• _INSTRUCTIONS FOR THE TASK_: From the entries, filter out every line that lacks "image" and copy the rest.

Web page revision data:
※

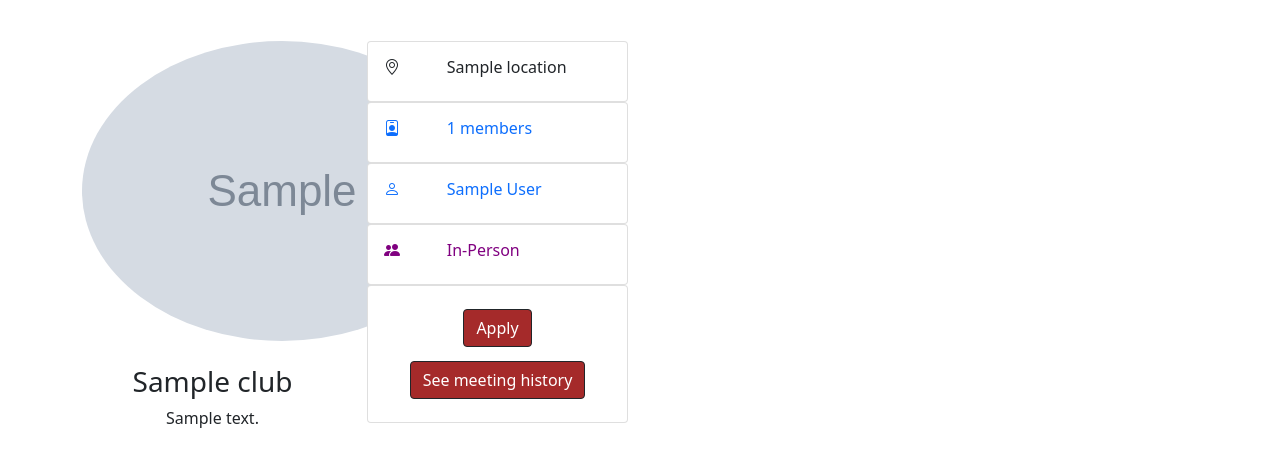
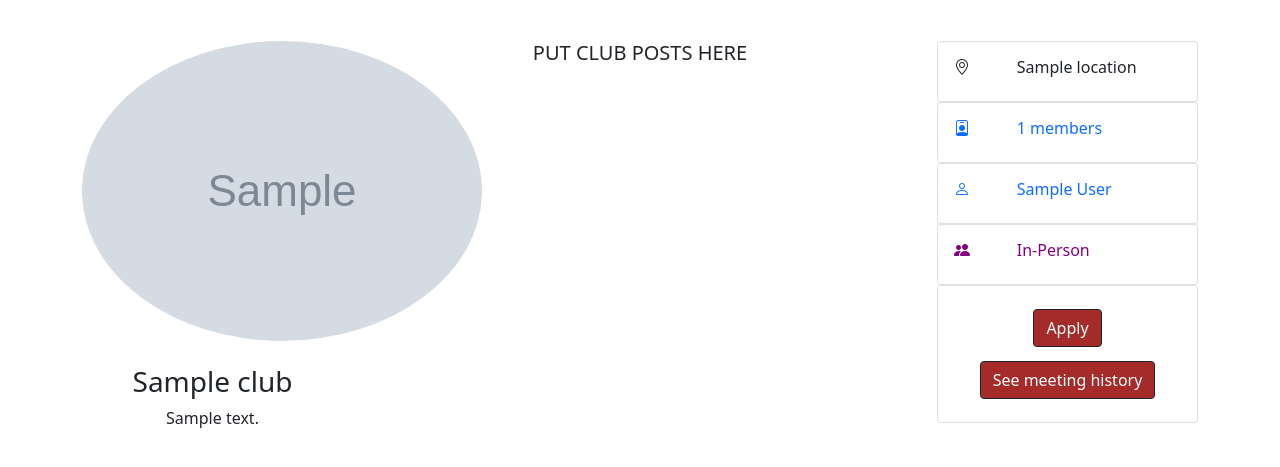
Before and after one commit to Zishan-Rahman/Ctrl_Intelligence, a Django app: template bookclub/templates/club_profile.html in a window 1280 px wide. Shown: the part 59-526 px from the top of the page. Run offline with Django 3.2, Linux system fonts and the light colour scheme; tables that the repository leaves empty hold one stand-in row (values such as "Sample post"); the template is opened without the code that fills it: values that come from a table or form of the project are taken from there, most other values are stand-ins (such as "Sample title", 1, 10 or a date in 2020); grey boxes marked "Sample" are stand-in pictures; some libraries are stand-ins or nearby versions.

Commit message:
update club profile

```diff
--- a/bookclub/templates/club_profile.html
+++ b/bookclub/templates/club_profile.html
@@ -3,11 +3,16 @@
 <div class="container" style="padding-top: 25px">
   <div class="row">
     <div class="col-3 text-center">
-             <img src="{{ club.gravatar }}" alt="Gravatar of {{ club.name }}" class="rounded-circle profile-image" >
+      <img src="{{ club.gravatar }}" alt="Gravatar of {{ club.name }}" class="rounded-circle profile-image">
       <br>
       <br>
       <h3>{{ club.name }}</h3>
       <p>{{ club.description }}</p>
+
+    </div>
+    <div class="col-6 text-center">
+
+      <h5>PUT CLUB POSTS HERE</h5>
 
     </div>
 
@@ -98,12 +103,19 @@
 
           <tr>
             <td class="leave-club">
+
               {% if current_user in club.get_members %}
               <form action="{% url 'leave_club' club.id %}" method="post">
                 {% csrf_token %}
                 <button type="submit" class="btn btn-default" id="leave-button"><span class="btn btn-dark" style="background-color: brown;">Leave {{ club.name }}</button>
               </form>
+              {% elif current_user in club.get_organisers %}
+              <form action="{% url 'leave_club' club.id %}" method="post">
+                {% csrf_token %}
+                <button type="submit" class="btn btn-default" id="leave-button"><span class="btn btn-dark" style="background-color: brown;">Leave {{ club.name }}</button>
+              </form>
               {%endif%}
+
             </td>
           </tr>
 
@@ -118,6 +130,14 @@
                    </td>
                </tr>
 
+          <td class="disband-club">
+              {% if current_user == club.get_owner %}
+              <form action="{% url 'disband_club' club.id %}" method=post>
+                {% csrf_token %}
+                <button type="submit" class="btn btn-default" id="leave-button"><span class="btn btn-dark" style="background-color: brown;">Disband {{ club.name }}</button>
+                </form>
+              {% endif %}
+            </td>
           <tr>
             <td>
 
--- a/system/urls.py
+++ b/system/urls.py
@@ -66,5 +66,5 @@ urlpatterns = [
     path('book_profile/<int:book_id>/rating', book_views.update_ratings, name="update_ratings"),
     path('club_profile/<int:c_pk>/disband', club_views.disband_club, name='disband_club'),
     path('club_profile/<int:club_id>/feed/', feed_views.FeedView.as_view(), name='feed'),
-    path('club_profile/<int:club_id>/new_post', post_views.NewPostView.as_view(), name='new_post')
+    path('club_profile/<int:club_id>/new_post/', post_views.NewPostView.as_view(), name='new_post')
 ]
```
Lines whose indentation alone changed are shown as unchanged.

※

• _EXERCISE ANSWER_:
-             <img src="{{ club.gravatar }}" alt="Gravatar of {{ club.name }}" class="rounded-circle profile-image" >
+      <img src="{{ club.gravatar }}" alt="Gravatar of {{ club.name }}" class="rounded-circle profile-image">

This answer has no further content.